═══ Given information ═══

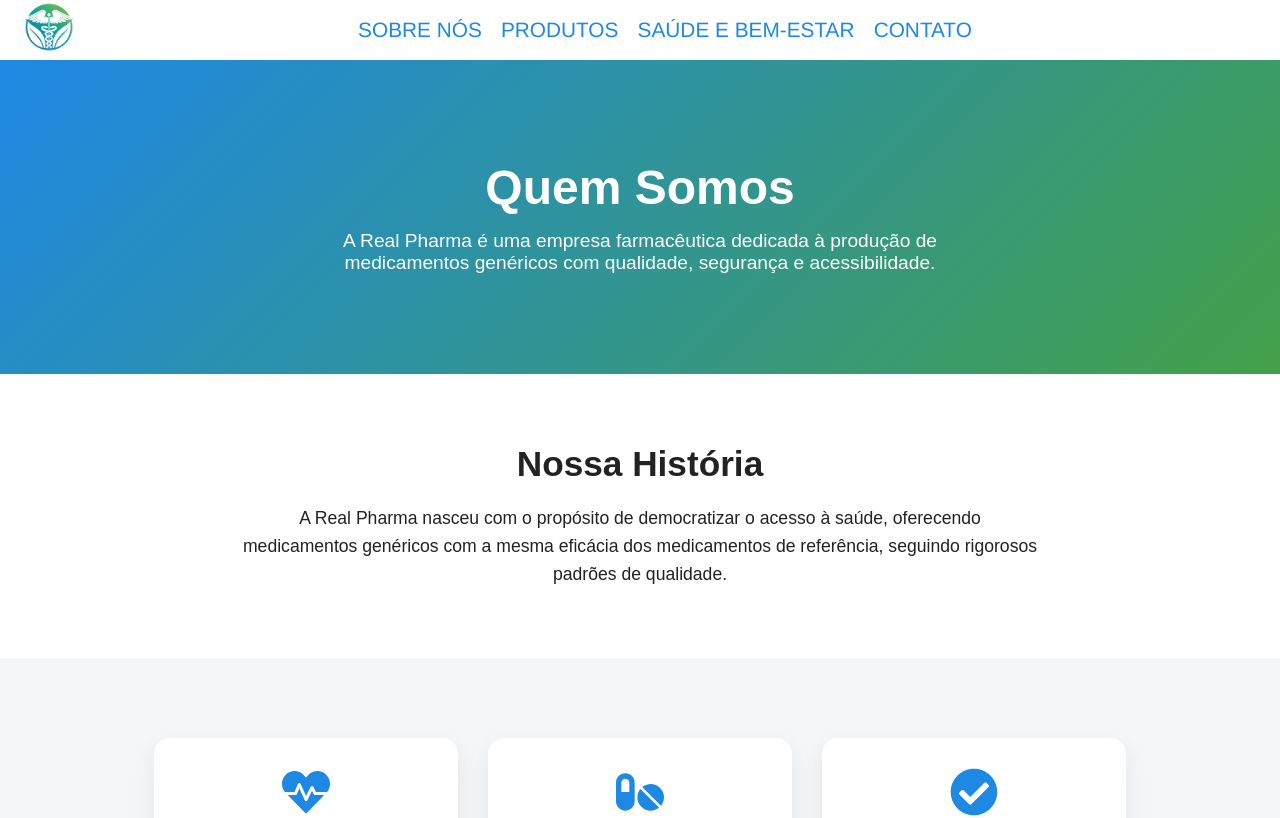
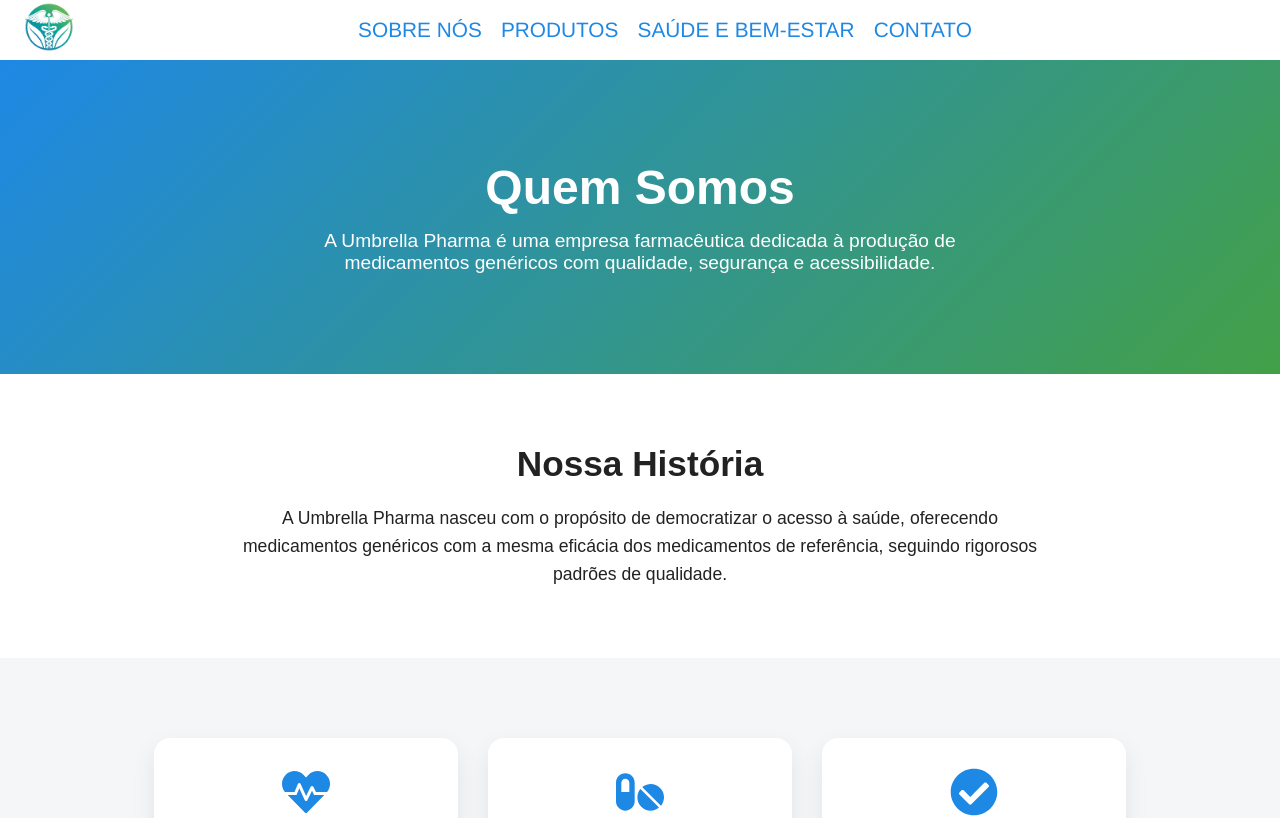
Before and after one commit to vitorsac13/landingpage, a React app in the folder frontend/: page /about in a window 1280 px wide. Shown: the top 818 px of the page. Built offline with nearby package versions, Linux system fonts and the light colour scheme; the HTML template or start-up script is replaced by a standard one.

Commit message:
Fix page About

```diff
--- a/frontend/src/pages/about/page.jsx
+++ b/frontend/src/pages/about/page.jsx
@@ -10,7 +10,7 @@
       <section className={styles.hero}>
         <h1>Quem Somos</h1>
         <p>
-          A Real Pharma é uma empresa farmacêutica dedicada à produção de
+          A Umbrella Pharma é uma empresa farmacêutica dedicada à produção de
           medicamentos genéricos com qualidade, segurança e acessibilidade.
         </p>
       </section>
@@ -19,7 +19,7 @@
       <section className={styles.section}>
         <h2>Nossa História</h2>
         <p>
-          A Real Pharma nasceu com o propósito de democratizar o acesso à saúde,
+          A Umbrella Pharma nasceu com o propósito de democratizar o acesso à saúde,
           oferecendo medicamentos genéricos com a mesma eficácia dos
           medicamentos de referência, seguindo rigorosos padrões de qualidade.
         </p>
```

═══

The lines to copy are those in the records above containing the word "section".

       <section className={styles.hero}>
       </section>
       <section className={styles.section}>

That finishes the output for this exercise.